A personal note: I am 75 years old. I have been interested in politics since I was in grammar school. I don't make a fetish of it, but I follow American politics closely, have read a variety of histories of the beginnings of our country and believe deeply in the genius of our founding fathers and, as they pointed out, the fragility of our democracy that must be carefully tended to survive.
Certainly I have disagreed with some of our past presidential administrations but never before in my three-quarters of a century have I worried about the potential destruction of our American values, beliefs and way of life.
All right. That's where I am and perhaps you too. Actually, I am alarmed for the future of my country and not incidentally, for elders and others who depend on Social Security and Medicare.
In the past couple of weeks, I have written about how we can resist the alarming changes the new president, his shocking cabinet appointments, the Republican-controlled Congress and soon, far-right-leaning Supreme Court can wreak on us.
My suggestions are good as far as they go but now I have found the bible, if you will, of political resistance for our 2017 circumstances. I first read about it at Talking Point Memo last week in a story titled Ex-Hill Staffers Put A Spin On The Tea Party Playbook In Anti-Trump Guide:
”In an online guide made public Wednesday night, a number of...onetime Hill staffers say that the best way for individuals to derail the policy agenda of Trump and House Speaker Paul Ryan (R-WI) is to organize locally and badger their own congressional representatives to vote against individual pieces of legislation.
“The guide contains tips on getting members of Congress to listen to their constituents’ voices, such as showing up in groups to town hall meetings and looking 'friendly or neutral' to ensure staffers will call on them and allow them to ask pointed questions.

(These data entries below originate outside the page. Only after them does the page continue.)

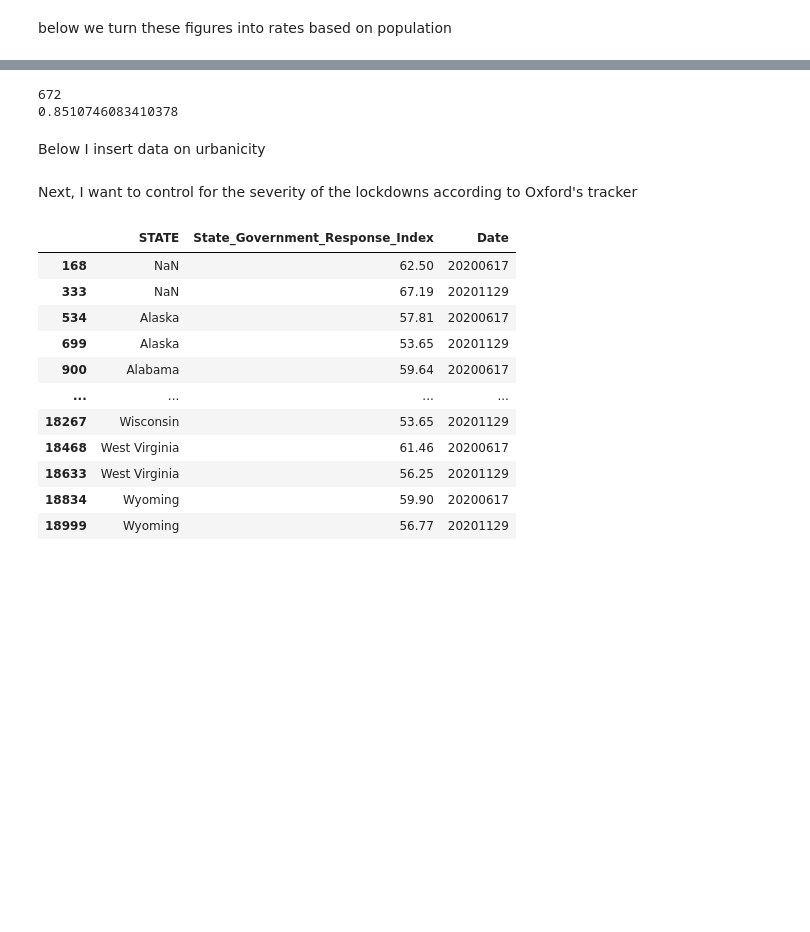
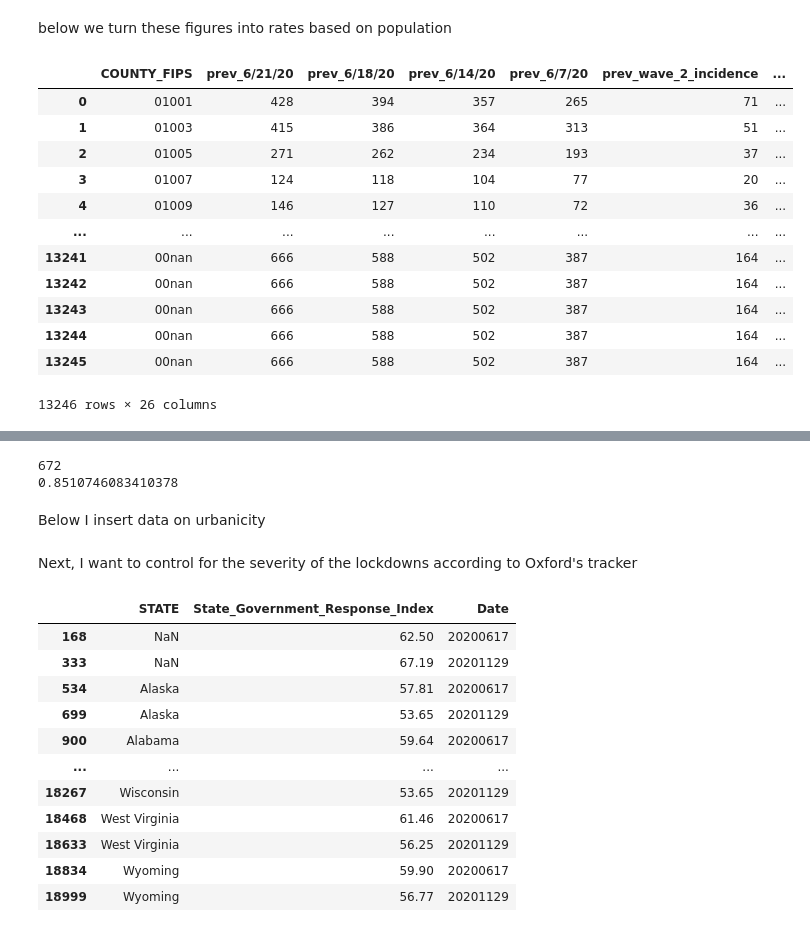
Before and after one commit to chrissoria/BICS_Political_Polarization, a Jupyter notebook: code/00-Prep_BICS_Data.ipynb, the cells around one changed output, grey strips where cells are left out. Cells and saved outputs as stored; diff of their text form; code cells hidden in the pictures; blank space fills up the shorter version.

```diff
--- a/code/00-Prep_BICS_Data.ipynb
+++ b/code/00-Prep_BICS_Data.ipynb
@@ -780,5 +825,21 @@ prevalence.head()
 # %% [markdown]
 below we turn these figures into rates based on population
+# %%
+prevalence
+# %% [output]
+|  | COUNTY_FIPS | prev_6/21/20 | prev_6/18/20 | prev_6/14/20 | prev_6/7/20 | prev_wave_2_incidence | ... |
+| 0 | 01001 | 428 | 394 | 357 | 265 | 71 | ... |
+| 1 | 01003 | 415 | 386 | 364 | 313 | 51 | ... |
+| 2 | 01005 | 271 | 262 | 234 | 193 | 37 | ... |
+| 3 | 01007 | 124 | 118 | 104 | 77 | 20 | ... |
+| 4 | 01009 | 146 | 127 | 110 | 72 | 36 | ... |
+| ... | ... | ... | ... | ... | ... | ... | ... |
+| 13241 | 00nan | 666 | 588 | 502 | 387 | 164 | ... |
+| 13242 | 00nan | 666 | 588 | 502 | 387 | 164 | ... |
+| 13243 | 00nan | 666 | 588 | 502 | 387 | 164 | ... |
+| 13244 | 00nan | 666 | 588 | 502 | 387 | 164 | ... |
+| 13245 | 00nan | 666 | 588 | 502 | 387 | 164 | ... |
+13246 rows × 26 columns
 # %%
 ZIP_FEATURES
 # %% [output]
```
Also changed, not shown: parts of 16 cells of this notebook, 9 other files.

“The authors also recommend flooding lawmakers’ offices with calls on specific issues and targeting weak Republican candidates ahead of local elections.
“The emphasis is on consistent, coordinated, grassroots action that focuses on nitty-gritty policy specifics and individual elected officials.”

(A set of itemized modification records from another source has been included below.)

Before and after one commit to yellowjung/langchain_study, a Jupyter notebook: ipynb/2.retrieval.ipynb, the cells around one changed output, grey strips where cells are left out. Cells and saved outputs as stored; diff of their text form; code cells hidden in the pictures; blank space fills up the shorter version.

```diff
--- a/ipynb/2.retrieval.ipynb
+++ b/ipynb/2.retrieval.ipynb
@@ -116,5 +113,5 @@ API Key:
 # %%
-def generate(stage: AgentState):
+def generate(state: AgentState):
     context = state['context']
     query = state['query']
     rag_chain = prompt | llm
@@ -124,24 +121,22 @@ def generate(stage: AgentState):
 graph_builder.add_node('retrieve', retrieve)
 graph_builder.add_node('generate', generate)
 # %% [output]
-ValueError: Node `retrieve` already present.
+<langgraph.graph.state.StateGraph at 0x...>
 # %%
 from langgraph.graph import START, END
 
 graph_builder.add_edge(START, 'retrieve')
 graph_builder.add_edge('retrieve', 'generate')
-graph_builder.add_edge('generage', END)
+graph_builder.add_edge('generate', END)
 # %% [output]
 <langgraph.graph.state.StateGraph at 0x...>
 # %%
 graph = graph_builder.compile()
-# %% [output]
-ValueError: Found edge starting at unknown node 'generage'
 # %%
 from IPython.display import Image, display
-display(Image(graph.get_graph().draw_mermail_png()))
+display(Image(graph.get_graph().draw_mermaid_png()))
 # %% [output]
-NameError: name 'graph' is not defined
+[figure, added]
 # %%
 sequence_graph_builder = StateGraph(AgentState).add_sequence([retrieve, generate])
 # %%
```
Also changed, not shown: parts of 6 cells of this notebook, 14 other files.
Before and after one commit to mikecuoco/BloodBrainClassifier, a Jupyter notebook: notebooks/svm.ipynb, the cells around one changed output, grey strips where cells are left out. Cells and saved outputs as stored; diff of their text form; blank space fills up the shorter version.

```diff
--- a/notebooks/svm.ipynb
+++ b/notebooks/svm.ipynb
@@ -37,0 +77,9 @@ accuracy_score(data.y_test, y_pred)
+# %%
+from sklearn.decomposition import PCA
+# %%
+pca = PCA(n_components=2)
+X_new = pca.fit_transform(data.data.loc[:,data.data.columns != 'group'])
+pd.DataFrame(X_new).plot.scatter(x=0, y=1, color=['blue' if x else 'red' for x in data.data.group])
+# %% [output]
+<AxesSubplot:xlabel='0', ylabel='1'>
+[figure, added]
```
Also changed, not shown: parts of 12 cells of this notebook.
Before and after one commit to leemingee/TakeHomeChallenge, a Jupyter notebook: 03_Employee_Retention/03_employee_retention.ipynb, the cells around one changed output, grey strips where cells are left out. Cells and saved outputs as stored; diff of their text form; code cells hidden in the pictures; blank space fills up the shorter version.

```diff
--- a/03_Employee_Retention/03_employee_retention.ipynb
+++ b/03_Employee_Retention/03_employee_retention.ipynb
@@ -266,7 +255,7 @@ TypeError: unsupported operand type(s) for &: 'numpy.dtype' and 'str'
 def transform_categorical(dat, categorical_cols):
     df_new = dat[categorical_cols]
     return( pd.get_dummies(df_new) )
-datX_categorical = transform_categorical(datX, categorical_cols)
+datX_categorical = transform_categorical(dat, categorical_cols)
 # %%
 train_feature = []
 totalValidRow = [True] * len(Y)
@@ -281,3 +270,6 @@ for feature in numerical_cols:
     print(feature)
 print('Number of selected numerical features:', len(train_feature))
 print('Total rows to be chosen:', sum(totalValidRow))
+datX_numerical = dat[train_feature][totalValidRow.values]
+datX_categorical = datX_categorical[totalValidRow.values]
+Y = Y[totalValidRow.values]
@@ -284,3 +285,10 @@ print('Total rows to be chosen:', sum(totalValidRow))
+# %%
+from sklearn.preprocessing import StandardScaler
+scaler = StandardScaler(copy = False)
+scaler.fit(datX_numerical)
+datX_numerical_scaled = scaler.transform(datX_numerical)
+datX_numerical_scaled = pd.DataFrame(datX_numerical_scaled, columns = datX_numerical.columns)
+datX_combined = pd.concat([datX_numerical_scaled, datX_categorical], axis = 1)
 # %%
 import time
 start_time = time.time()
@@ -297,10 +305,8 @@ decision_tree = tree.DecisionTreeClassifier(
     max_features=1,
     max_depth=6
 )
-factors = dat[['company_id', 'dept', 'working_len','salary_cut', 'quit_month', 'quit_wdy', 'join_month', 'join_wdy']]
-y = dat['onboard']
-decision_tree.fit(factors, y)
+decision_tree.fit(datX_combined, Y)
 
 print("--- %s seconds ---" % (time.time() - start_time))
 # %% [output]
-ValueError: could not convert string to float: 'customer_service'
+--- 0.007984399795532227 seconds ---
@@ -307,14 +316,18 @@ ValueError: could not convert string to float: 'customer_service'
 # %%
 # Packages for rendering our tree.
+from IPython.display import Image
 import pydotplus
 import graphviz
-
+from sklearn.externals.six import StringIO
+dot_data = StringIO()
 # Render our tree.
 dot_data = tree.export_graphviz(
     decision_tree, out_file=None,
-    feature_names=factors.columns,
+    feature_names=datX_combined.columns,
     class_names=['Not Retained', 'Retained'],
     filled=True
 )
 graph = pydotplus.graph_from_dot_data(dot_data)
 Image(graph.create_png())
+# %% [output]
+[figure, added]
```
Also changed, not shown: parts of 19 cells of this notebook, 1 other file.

As the authors note, the Tea Party was effective. It
• changed votes in Congress and defeated legislation
• it radically slowed federal policymaking
• it forced Republicans to reject compromise
• it paved the way for the Republican takeover in 2010 and, now, Trump.
We can learn a lot from the Tea Party strategy and tactics these former Congressional staffers are telling us about and after reading their Guide, I believe them.
What is hard for you and me is that like many old people, some of us cannot get out of the house as easily as we once did, may not drive anymore or readily travel distances for demonstrations.
(That's one of the reasons for the depth of my anger about the war on Medicare and Social Security. It is really nasty to target people no longer as physically capable as the ones who are intent on killing the programs we rely on and earned.)
Over the next four years, we must make the effort to attend demonstrations and town halls when we can. But we have the internet and we can organize at home. As I mentioned last week, when I wrote about telephoning Congress, you are free to forward, copy, reprint, email and distribute these stories to other who you believe will be helpful.
The Practical Guide for Resisting the Trump Agenda has been posted online and these former progressive congressional staffers who wrote it tell us on the front page:
”You should use this guide, share it, amend it, make it your own, and get to work.”
Yes, and mine too. We're supposed to be retired now but we elders are nearly 60 million strong and we need to do our part (and more) to save Social Security and Medicare - even our country – for ourselves and for future generations . It's going to take all of us working together to do that.
You will find the Guide in a Google document here. It is long, 23 single-spaced pages. I printed it out to read the whole thing carefully and highlight what is important and useful to me. You might try that too.
Not all of it will apply to all of us. It is a step-by-step guide for individuals, for groups and for organiations to, as they write, “replicate the Tea Party's success in getting Congress to listen to a small, vocal dedicated group of constituents.”
Perhaps in your free time over the coming holidays, you can make yourselves familiar with the Guide and after the new year, we will be prepared for the work we need to do.